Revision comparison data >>
■ ■ ■ ■ ■ ■ ■

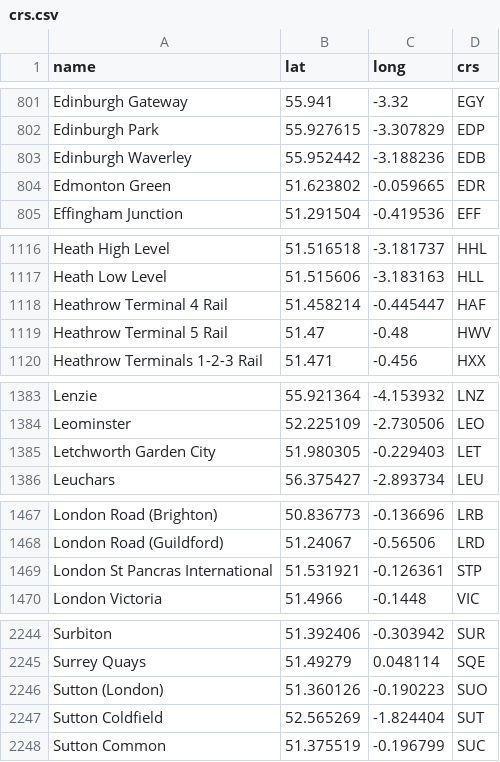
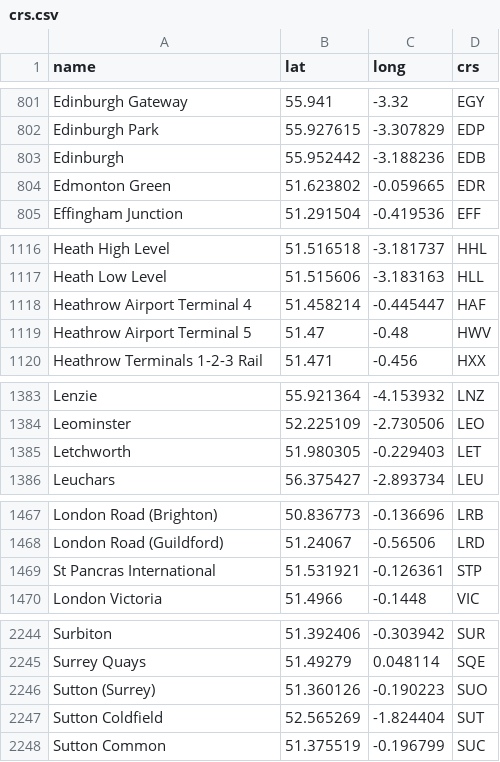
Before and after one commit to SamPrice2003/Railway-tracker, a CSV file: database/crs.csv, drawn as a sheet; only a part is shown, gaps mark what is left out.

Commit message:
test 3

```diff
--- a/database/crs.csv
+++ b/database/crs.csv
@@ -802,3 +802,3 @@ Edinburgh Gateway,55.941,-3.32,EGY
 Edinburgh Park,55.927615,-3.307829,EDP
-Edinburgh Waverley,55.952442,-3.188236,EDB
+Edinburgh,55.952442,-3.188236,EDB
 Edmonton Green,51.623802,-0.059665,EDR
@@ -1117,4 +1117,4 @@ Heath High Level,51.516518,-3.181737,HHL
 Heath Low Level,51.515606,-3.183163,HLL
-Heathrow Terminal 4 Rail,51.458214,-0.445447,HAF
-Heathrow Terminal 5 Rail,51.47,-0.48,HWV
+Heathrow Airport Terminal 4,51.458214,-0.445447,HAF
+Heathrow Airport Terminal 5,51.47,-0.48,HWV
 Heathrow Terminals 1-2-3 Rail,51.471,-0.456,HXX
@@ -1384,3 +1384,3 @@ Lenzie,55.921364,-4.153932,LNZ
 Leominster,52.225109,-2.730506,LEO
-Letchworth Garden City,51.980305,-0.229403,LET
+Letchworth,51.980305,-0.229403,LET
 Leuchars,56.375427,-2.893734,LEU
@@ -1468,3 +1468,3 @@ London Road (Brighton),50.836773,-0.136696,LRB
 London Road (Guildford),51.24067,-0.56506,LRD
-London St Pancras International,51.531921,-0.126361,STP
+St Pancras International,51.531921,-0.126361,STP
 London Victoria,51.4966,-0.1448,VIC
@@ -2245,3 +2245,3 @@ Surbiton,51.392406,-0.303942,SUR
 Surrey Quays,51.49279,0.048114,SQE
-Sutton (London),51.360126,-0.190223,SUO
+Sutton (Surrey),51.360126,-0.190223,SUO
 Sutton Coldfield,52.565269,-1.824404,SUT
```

■ ■ ■ ■ ■ ■ ■

What's needed is an exact copy of every entry, free of pictures.

Before and after one commit to SamPrice2003/Railway-tracker, a CSV file: database/crs.csv, drawn as a sheet; only a part is shown, gaps mark what is left out.

Commit message:
test 3

```diff
--- a/database/crs.csv
+++ b/database/crs.csv
@@ -802,3 +802,3 @@ Edinburgh Gateway,55.941,-3.32,EGY
 Edinburgh Park,55.927615,-3.307829,EDP
-Edinburgh Waverley,55.952442,-3.188236,EDB
+Edinburgh,55.952442,-3.188236,EDB
 Edmonton Green,51.623802,-0.059665,EDR
@@ -1117,4 +1117,4 @@ Heath High Level,51.516518,-3.181737,HHL
 Heath Low Level,51.515606,-3.183163,HLL
-Heathrow Terminal 4 Rail,51.458214,-0.445447,HAF
-Heathrow Terminal 5 Rail,51.47,-0.48,HWV
+Heathrow Airport Terminal 4,51.458214,-0.445447,HAF
+Heathrow Airport Terminal 5,51.47,-0.48,HWV
 Heathrow Terminals 1-2-3 Rail,51.471,-0.456,HXX
@@ -1384,3 +1384,3 @@ Lenzie,55.921364,-4.153932,LNZ
 Leominster,52.225109,-2.730506,LEO
-Letchworth Garden City,51.980305,-0.229403,LET
+Letchworth,51.980305,-0.229403,LET
 Leuchars,56.375427,-2.893734,LEU
@@ -1468,3 +1468,3 @@ London Road (Brighton),50.836773,-0.136696,LRB
 London Road (Guildford),51.24067,-0.56506,LRD
-London St Pancras International,51.531921,-0.126361,STP
+St Pancras International,51.531921,-0.126361,STP
 London Victoria,51.4966,-0.1448,VIC
@@ -2245,3 +2245,3 @@ Surbiton,51.392406,-0.303942,SUR
 Surrey Quays,51.49279,0.048114,SQE
-Sutton (London),51.360126,-0.190223,SUO
+Sutton (Surrey),51.360126,-0.190223,SUO
 Sutton Coldfield,52.565269,-1.824404,SUT
```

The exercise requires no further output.